▶ **Directions**: Scan the records below and copy every line that contains the string "primary".

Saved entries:
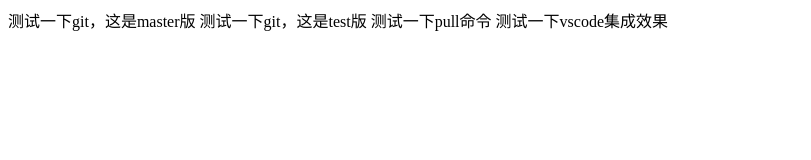
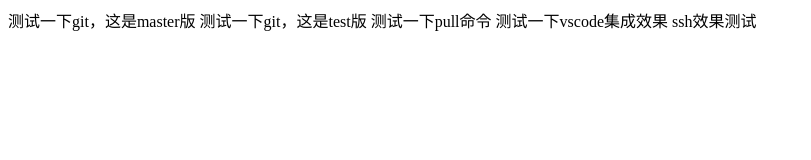
Before and after one commit to Rui9700K/js-primary, a plain HTML site: page js-primary/gitTEST.html in a window 1280 px wide. Shown: the whole page, without its empty margins (0-811 px from the left). Drawn offline with Linux system fonts and the light colour scheme.

Commit message:
ssh效果测试

```diff
--- a/js-primary/gitTEST.html
+++ b/js-primary/gitTEST.html
@@ -17,6 +17,7 @@
         <a>测试一下git，这是test版</a>
         <a>测试一下pull命令</a>
         <a>测试一下vscode集成效果</a>
+        <a>ssh效果测试</a>
         <!--[if lt IE 7]>
             <p class="browsehappy">You are using an <strong>outdated</strong> browser. Please <a href="#">upgrade your browser</a> to improve your experience.</p>
         <![endif]-->
```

▶ **Written solution**:
Before and after one commit to Rui9700K/js-primary, a plain HTML site: page js-primary/gitTEST.html in a window 1280 px wide. Shown: the whole page, without its empty margins (0-811 px from the left). Drawn offline with Linux system fonts and the light colour scheme.
--- a/js-primary/gitTEST.html
+++ b/js-primary/gitTEST.html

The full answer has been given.